■ Problem to work on
Take each line from the entries that holds "contains" and copy it out.

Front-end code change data
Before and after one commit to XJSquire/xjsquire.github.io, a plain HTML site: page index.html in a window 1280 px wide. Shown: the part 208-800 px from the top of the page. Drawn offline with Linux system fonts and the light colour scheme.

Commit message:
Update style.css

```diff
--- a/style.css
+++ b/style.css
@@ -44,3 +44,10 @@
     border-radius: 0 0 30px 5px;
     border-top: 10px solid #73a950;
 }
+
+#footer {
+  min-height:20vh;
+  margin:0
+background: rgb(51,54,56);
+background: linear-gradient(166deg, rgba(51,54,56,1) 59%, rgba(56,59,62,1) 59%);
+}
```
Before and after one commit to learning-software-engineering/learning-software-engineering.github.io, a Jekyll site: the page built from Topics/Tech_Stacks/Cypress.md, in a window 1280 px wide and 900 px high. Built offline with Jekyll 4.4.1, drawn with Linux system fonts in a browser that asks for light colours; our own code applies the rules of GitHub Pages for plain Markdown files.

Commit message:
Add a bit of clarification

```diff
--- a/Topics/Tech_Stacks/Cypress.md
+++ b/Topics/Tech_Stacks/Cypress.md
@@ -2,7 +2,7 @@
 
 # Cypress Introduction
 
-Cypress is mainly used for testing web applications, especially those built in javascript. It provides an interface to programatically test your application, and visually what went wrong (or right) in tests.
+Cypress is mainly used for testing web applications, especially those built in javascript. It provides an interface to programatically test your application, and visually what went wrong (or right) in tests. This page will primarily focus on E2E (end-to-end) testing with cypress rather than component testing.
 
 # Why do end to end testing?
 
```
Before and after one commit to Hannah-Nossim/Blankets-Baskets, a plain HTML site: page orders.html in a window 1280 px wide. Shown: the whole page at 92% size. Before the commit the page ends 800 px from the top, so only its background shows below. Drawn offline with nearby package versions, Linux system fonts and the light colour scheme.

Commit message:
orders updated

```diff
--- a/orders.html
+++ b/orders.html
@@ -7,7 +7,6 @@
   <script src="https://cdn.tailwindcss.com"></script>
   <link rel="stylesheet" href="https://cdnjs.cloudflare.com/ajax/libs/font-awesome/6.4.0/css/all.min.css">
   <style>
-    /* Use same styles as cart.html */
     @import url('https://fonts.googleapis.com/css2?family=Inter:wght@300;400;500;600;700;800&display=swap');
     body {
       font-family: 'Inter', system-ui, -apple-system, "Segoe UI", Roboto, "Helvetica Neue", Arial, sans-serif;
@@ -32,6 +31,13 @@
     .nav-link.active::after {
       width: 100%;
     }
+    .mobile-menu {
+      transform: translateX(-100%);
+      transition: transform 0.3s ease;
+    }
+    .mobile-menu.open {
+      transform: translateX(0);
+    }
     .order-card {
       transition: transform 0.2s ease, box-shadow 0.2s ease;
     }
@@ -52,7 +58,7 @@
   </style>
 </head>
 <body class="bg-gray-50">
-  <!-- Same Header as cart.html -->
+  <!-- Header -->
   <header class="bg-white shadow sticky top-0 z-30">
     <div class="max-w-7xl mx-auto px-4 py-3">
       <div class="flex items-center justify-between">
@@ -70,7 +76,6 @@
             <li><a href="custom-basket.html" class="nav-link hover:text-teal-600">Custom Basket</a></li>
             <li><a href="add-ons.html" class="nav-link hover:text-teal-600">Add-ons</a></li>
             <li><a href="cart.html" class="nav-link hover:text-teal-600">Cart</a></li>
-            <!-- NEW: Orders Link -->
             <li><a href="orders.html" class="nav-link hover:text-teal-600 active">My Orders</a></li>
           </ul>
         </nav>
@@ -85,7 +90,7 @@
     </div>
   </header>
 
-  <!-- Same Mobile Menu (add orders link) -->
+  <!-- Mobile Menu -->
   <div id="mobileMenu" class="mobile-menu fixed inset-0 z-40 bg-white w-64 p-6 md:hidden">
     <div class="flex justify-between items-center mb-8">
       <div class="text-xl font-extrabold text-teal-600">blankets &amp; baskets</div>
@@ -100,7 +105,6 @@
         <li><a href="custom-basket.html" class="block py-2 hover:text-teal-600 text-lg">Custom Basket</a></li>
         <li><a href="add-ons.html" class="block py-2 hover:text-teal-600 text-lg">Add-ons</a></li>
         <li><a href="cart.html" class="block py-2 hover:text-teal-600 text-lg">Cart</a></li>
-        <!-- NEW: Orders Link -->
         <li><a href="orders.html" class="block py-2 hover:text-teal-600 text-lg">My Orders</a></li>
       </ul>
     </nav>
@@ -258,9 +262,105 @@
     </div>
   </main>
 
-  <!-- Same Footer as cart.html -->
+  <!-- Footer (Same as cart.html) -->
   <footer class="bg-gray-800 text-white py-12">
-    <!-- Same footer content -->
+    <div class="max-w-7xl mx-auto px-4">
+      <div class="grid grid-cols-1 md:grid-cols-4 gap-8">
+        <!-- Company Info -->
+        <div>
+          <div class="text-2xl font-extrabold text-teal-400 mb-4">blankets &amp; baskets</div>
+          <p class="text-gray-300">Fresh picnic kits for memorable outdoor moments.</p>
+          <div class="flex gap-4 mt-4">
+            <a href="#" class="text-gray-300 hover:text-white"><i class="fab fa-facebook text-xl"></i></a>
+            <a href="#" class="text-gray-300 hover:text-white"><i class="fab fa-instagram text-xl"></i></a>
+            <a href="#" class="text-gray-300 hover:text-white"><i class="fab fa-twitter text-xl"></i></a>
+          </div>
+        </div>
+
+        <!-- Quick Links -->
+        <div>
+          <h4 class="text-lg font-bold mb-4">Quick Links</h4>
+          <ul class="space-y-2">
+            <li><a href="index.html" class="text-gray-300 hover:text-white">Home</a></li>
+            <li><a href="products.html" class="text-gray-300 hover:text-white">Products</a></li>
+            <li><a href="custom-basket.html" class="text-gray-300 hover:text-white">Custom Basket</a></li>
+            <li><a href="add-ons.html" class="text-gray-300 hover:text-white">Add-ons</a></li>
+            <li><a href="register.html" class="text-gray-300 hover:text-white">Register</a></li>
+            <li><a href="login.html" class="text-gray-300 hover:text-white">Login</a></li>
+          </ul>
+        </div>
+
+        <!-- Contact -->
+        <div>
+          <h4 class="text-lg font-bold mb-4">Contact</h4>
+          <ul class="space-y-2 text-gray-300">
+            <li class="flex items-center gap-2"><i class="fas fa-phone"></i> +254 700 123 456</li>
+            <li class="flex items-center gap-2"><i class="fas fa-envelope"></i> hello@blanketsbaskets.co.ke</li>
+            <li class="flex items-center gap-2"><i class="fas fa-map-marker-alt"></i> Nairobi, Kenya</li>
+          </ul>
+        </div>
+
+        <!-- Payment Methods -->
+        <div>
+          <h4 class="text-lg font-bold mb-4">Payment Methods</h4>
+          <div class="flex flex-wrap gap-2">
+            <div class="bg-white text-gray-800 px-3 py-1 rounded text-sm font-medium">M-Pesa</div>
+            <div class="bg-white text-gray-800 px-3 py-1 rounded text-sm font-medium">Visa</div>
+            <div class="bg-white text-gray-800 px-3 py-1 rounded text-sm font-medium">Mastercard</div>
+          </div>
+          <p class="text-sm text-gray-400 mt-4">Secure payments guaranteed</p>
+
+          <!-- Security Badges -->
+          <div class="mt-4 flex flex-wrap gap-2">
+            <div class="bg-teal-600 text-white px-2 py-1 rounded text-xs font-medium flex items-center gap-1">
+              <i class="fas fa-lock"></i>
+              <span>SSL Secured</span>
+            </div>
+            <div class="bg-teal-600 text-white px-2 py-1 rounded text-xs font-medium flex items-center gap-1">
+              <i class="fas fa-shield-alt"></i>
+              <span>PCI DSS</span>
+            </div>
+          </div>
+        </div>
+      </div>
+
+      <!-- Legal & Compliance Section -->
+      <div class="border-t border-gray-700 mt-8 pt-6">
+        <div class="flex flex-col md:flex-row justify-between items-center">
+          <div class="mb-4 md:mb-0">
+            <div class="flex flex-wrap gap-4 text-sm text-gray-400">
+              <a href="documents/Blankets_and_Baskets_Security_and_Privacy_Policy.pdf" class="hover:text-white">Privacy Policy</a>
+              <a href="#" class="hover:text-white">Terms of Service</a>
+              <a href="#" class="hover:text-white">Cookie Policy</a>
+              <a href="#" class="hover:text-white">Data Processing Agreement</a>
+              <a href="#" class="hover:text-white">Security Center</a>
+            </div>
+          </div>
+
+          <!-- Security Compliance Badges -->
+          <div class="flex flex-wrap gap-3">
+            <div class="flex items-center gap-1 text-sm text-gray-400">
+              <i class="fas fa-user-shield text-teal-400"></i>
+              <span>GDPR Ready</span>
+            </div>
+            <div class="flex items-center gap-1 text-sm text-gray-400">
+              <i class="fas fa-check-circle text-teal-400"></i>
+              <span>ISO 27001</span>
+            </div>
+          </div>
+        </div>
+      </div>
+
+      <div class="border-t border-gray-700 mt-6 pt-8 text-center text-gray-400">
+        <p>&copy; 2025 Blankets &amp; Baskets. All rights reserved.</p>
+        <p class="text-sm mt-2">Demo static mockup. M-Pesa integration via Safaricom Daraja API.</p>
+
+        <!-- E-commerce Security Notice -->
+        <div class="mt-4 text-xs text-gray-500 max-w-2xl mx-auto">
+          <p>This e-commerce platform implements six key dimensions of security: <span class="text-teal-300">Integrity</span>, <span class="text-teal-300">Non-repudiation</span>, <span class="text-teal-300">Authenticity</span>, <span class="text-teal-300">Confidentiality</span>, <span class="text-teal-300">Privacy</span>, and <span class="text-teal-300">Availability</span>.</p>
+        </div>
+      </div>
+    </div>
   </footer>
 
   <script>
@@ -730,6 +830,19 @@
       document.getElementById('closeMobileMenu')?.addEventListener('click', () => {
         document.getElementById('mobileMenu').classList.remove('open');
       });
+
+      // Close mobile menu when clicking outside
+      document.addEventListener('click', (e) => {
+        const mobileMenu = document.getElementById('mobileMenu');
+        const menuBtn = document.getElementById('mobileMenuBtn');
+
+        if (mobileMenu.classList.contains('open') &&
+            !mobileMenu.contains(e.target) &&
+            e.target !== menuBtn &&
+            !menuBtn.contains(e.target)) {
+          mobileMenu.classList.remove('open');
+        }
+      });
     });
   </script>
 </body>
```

■ Answer to this task
+        if (mobileMenu.classList.contains('open') &&
+            !mobileMenu.contains(e.target) &&
+            !menuBtn.contains(e.target)) {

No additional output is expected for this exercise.